Wellerisms have been perpetrated from Ancient Sumerian times at least (the Ancient Sumerians were the ones who invented writing, so Wellerisms could have been about for millennia before that. But luckily we have no record of them).
So what's a Wellerism?
It's a sort of joke.
"We'll have to rehearse that," said the undertaker as the coffin fell out of the car.
Re-hearse: geddit? Yes, it's awful. But even the philisopher Plato was unable entirely to resist the opportunity to cause pain in this way:
'The water will tell you,' said the guide, when the travellers asked him how deep the river was.
Presumably the gag works better in Greek.
Wellerisms can be found all over the place: they've been recorded in Holland, the Baltic, in Slav languages, as well as the African languages Yoruba and Chumburung.
"Ruff," said the dog, as it sat on the cactus.
There. I think I've inflicted enough pain for one day, so I'll stop, there. It's interesting, though, isn't it?
"Simply remarkable," said the teacher when asked his opinion about the new whiteboard.
Nuts and Bolts: Wellerisms.
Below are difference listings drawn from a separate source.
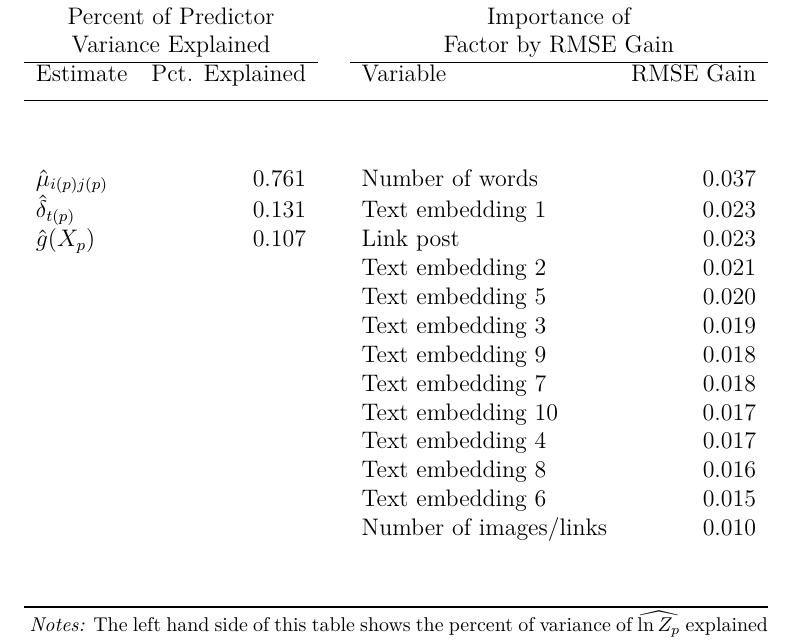
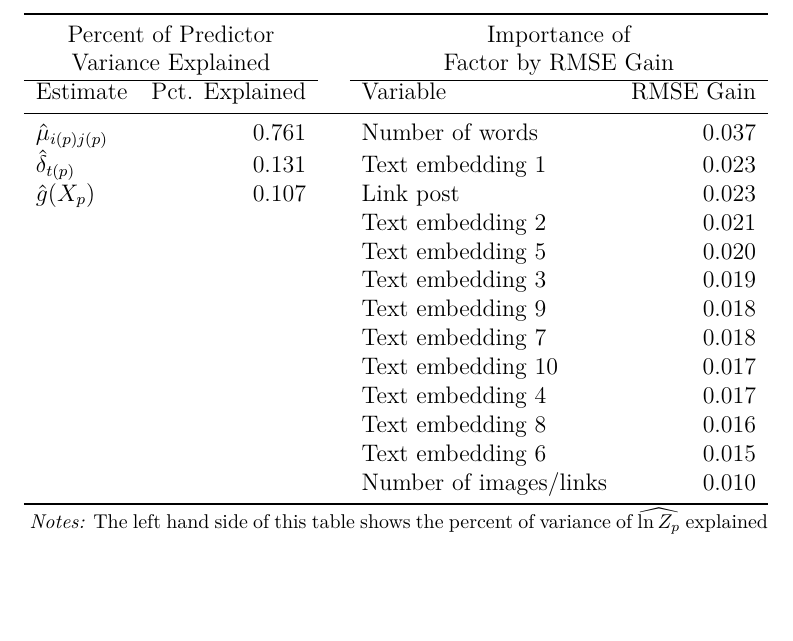
Before and after one commit to ed-kung/sn-research, a LaTeX paper (00main.tex, which reads results/tbl_xgboost_factors.tex): part of page 52 of 52, cut so that both start at the same text, the shorter picture padded with empty space. Compiled offline with pdfLaTeX.

Commit message:
update tables

```diff
--- a/results/tbl_xgboost_factors.tex
+++ b/results/tbl_xgboost_factors.tex
@@ -6,10 +6,9 @@
 \begin{threeparttable}
 \begin{tabular}{lrclr}
 \toprule
-\multicolumn{2}{c}{\makecell{Percent of Predictor\\Variance Explained}} & ~ & \multicolumn{2}{c}{\makecell{Importance of\\Factor by RMSE Gain}} \\ \cline{1-2} \cline{4-5} \vspace{0.1cm}
+\multicolumn{2}{c}{\makecell{Percent of Predictor\\Variance Explained}} & ~ & \multicolumn{2}{c}{\makecell{Importance of\\Factor by RMSE Gain}} \\ \cline{1-2} \cline{4-5}
 Estimate & Pct. Explained & ~ & Variable & RMSE Gain \\
 \midrule
- &  &  & & & \\
 $\hat{\mu}_{i(p)j(p)}$ & 0.761 & ~ & Number of words & 0.037 \\
 $\hat{\delta}_{t(p)}$ & 0.131 & ~ & Text embedding 1 & 0.023 \\
 $\hat{g}(X_{p})$ & 0.107 & ~ & Link post & 0.023 \\
@@ -23,7 +22,7 @@ $\hat{g}(X_{p})$ & 0.107 & ~ & Link post & 0.023 \\
  & & ~ & Text embedding 8 & 0.016 \\
  & & ~ & Text embedding 6 & 0.015 \\
  & & ~ & Number of images/links & 0.010 \\
- & & & & & \\\bottomrule
+\bottomrule
 \end{tabular}
 \begin{tablenotes}[flushleft]
 \footnotesize
```
Also changed, not shown: 1 other file.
Wellerisms are named after Sam Weller, a character in Charles Dickens' Pickwick Papers (1836-7) who was always saying things like: 'Out with it, as the father said to the child when he swallowed a farden [farthing]'.